Eight years after the real estate bubble officially burst, all the existing indicators point to the sector’s crisis being over, although there are still some loose ends and some kind of legacy, such as the banking sector’s non-performing loans. But the data shows we can definitively put behind us an enormous problem which was a threat for the economic system for too long.

The official figures show that activity in the property sector picked up in line with the recovery in employment and mortgage lending, which confirms the fact that housing prices rose 6.3% in the first quarter of 2016, 2 percentage points higher than in the fourth quarter of last year.

Nevertheless, housing prices are currently 29% lower than their peak, which means we can banish any kind of concern over a possible re-emergence of the bubble which did so much damage to this country.

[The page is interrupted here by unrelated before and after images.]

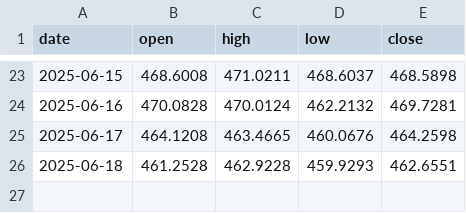
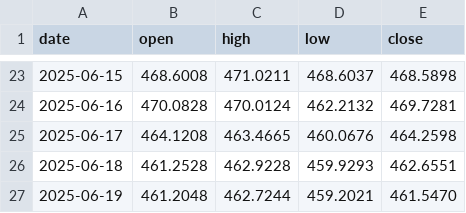
Before and after one commit to ArifPeycal/gold-alerts-bot, a CSV file: gold_ohlc_per_gram.csv, drawn as a sheet; only a part is shown, gaps mark what is left out; the diff names each change by its address in the sheet, - before the commit and + after, or states it on an @@ line.

```diff
--- a/gold_ohlc_per_gram.csv
+++ b/gold_ohlc_per_gram.csv
+row 27: 2025-06-19 | 461.2048 | 462.7244 | 459.2021 | 461.5470
```
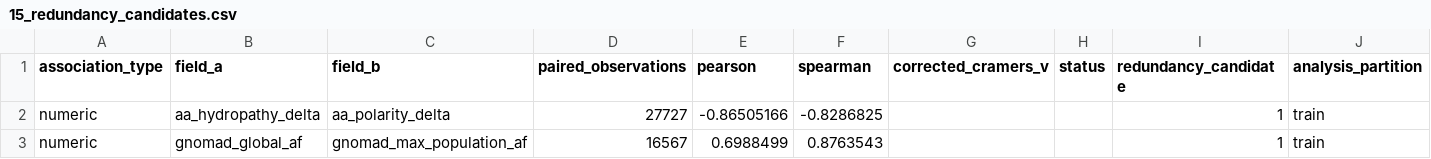
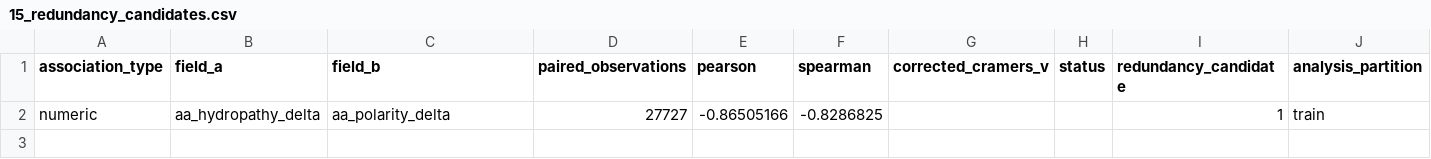
Before and after one commit to neelia26/rare-missense-xai, a CSV file: audits/circularity/15_redundancy_candidates.csv, drawn as a sheet; the diff names each change by its address in the sheet, - before the commit and + after, or states it on an @@ line.

```diff
--- a/audits/circularity/15_redundancy_candidates.csv
+++ b/audits/circularity/15_redundancy_candidates.csv
-row 3: numeric | gnomad_global_af | gnomad_max_population_af | 16567 | 0.6988499 | 0.8763543 |  |  | 1 | train
```
Also changed, not shown: audits/circularity/15_categorical_associations.csv, audits/circularity/15_missingness_by_class.csv, 10 other files.
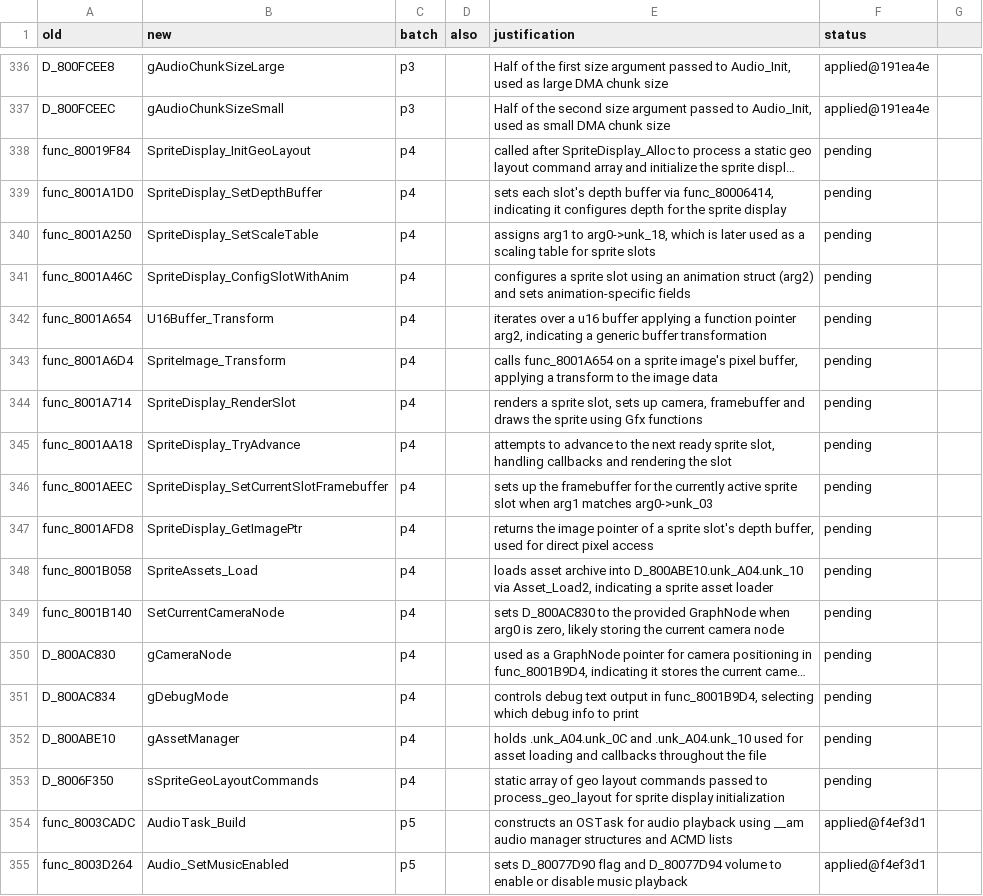
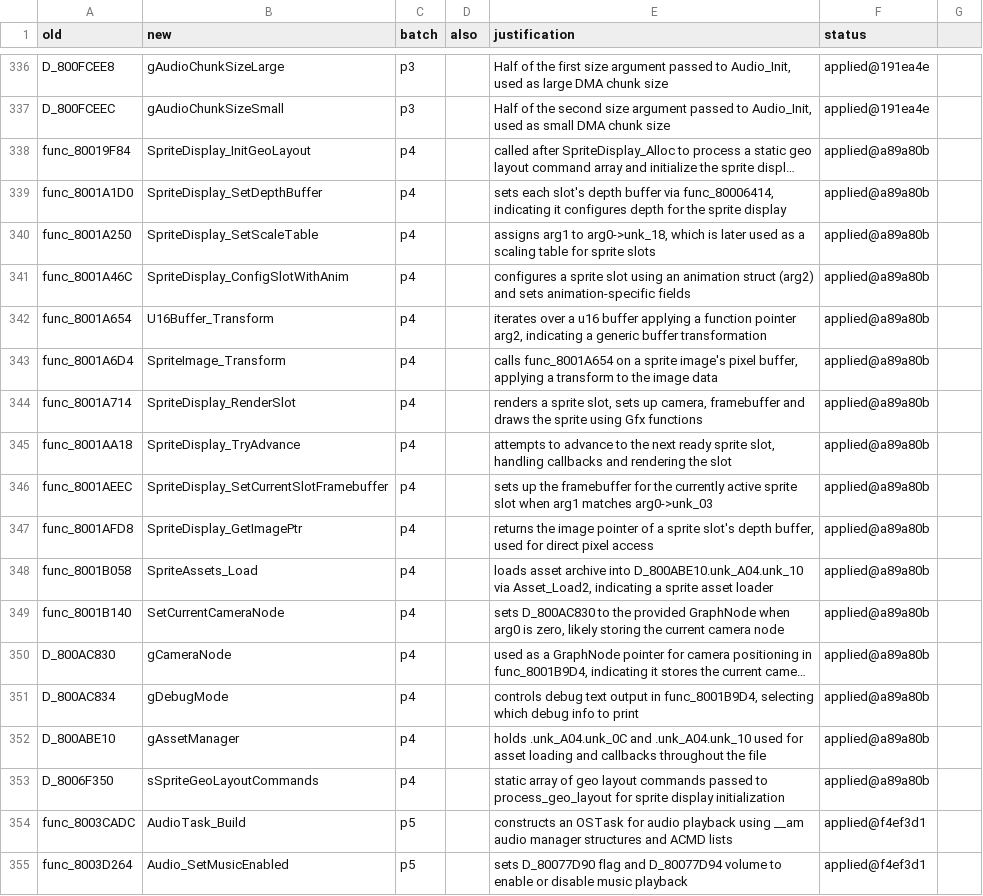
Before and after one commit to ransomts/pokestadium, a TSV file: matching_notes/renames.tsv, drawn as a sheet; only a part is shown, gaps mark what is left out; long unchanged cells end in …; the diff names each change by its address in the sheet, - before the commit and + after, or states it on an @@ line.

Commit message:
rename: p4 (agent batch via gptoss-120b)

```diff
--- a/matching_notes/renames.tsv
+++ b/matching_notes/renames.tsv
-F338:F353 (status): pending
+F338:F353 (status): applied@a89a80b
```
Also changed, not shown: 25 other files.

The property market figures are far off the record reached in the best of the boom years, something which looks unlikely to happen again. But the rise in the prices of new homes has been accompanied by an increase of 29% in sales to over 35,000 homes in April. This is half the number reached at the market’s peak when over 75,000 homes were sold.

It’s taken two years to get to the current situation, since the first quarter of 2014 when housing prices on the free market returned to positive territory, with annual rise of 1.8%.

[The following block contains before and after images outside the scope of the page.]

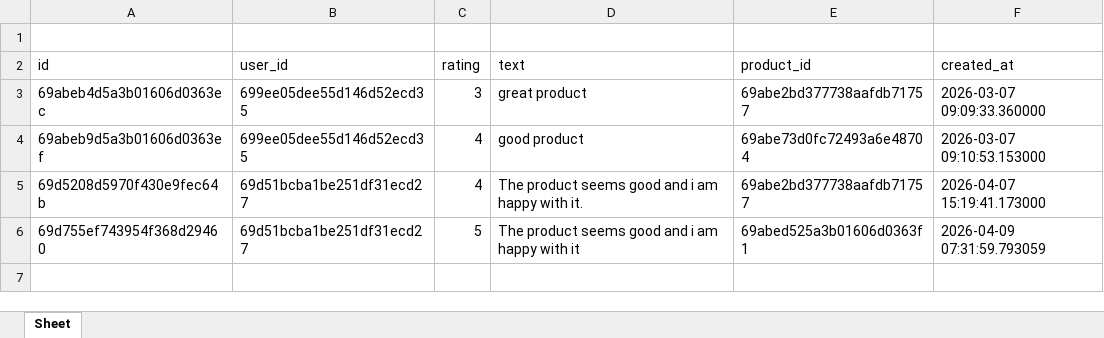
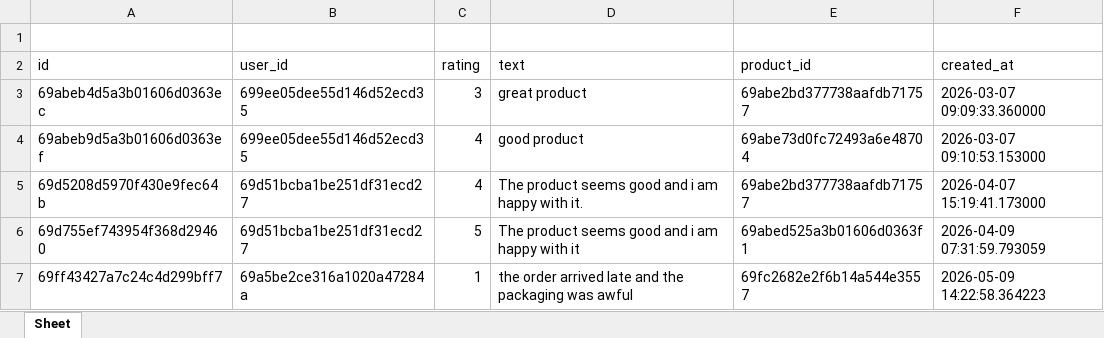
Before and after one commit to sujal-st/Vektor, an Excel workbook: backend/data/new_reviews.xlsx, sheet Sheet, drawn as a sheet; values as stored, in another font and other column widths than the file's, no borders; the diff names each change by its address in the sheet, - before the commit and + after, or states it on an @@ line.

```diff
--- a/backend/data/new_reviews.xlsx (sheet Sheet)
+++ b/backend/data/new_reviews.xlsx (sheet Sheet)
+row 7: 69ff43427a7c24c4d299bff7 | 69a5be2ce316a1020a47284a | 1 | the order arrived late and the packaging was awful | 69fc2682e2f6b14a544e3557 | 2026-05-09 14:22:58.364223
```
Also changed, not shown: 5 other files.
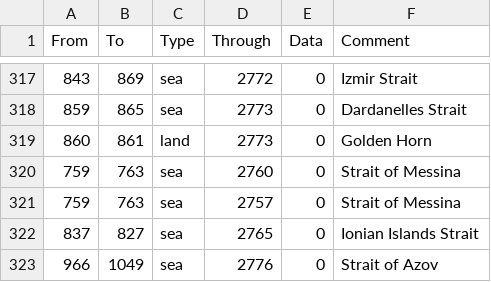
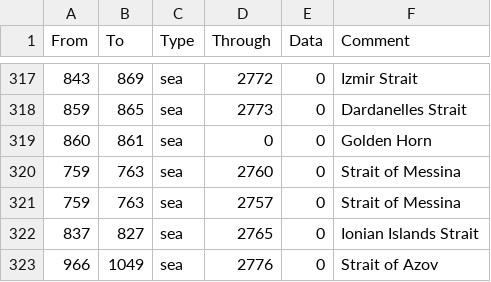
Before and after one commit to Marco-O-Panzer/HFM_MP_Series_Master, a CSV file: HMPS/map/adjacencies.csv, drawn as a sheet; only a part is shown, gaps mark what is left out.

Commit message:
Golden Horn -2 Crossing
Created a -2 sea crossing that can't be blockaded

```diff
--- a/HMPS/map/adjacencies.csv
+++ b/HMPS/map/adjacencies.csv
@@ -318,3 +318,3 @@ From;To;Type;Through;Data;Comment
 859;865;sea;2773;0;Dardanelles Strait
-860;861;land;2773;0;Golden Horn
+860;861;sea;0;0;Golden Horn
 759;763;sea;2760;0;Strait of Messina
```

Although uncertainties cloud the economy, experts believe that particularly in communities like Madrid or Cataluna, or in top tourist areas, it would seem reasonable to think that both prices and sales will increase at a faster pace in the future. If the current recovery cycle is not reversed.

Studies carried out by IESE professor Suarez and consultancy firm CBRE support this view.

In the first case, the report concludes that Spain is going to need to build nearly 100,000 homes per year until 2020. From that year until 2025, demand will stabilise at 140,000 homes. This forecast is far removed from the almost 800,000 homes which were built in 2005. For its part, the CBRE report concludes that by end-year, the shadow of Spain’s unsold housing stock (in the residential market) will have disappeared. So the potential demand will be for around 180,000 new homes annually in the period 2016-2025, with the price of housing on the free market in 2025 standing at 2.046 euros per square metre, rising to 2.212 euros per square metre in 2027. This will be the year when prices will exceed those reached in 2007.



About the Author

Carlos Díaz Guell
Editor at and, Carlos began his career in financial journalism as founding member of El País. He's been communications director of Bank of Spain, member of the ECC at the European Central Bank, Institutional Relations director at Iberia and editor at La Economía 16 magazine.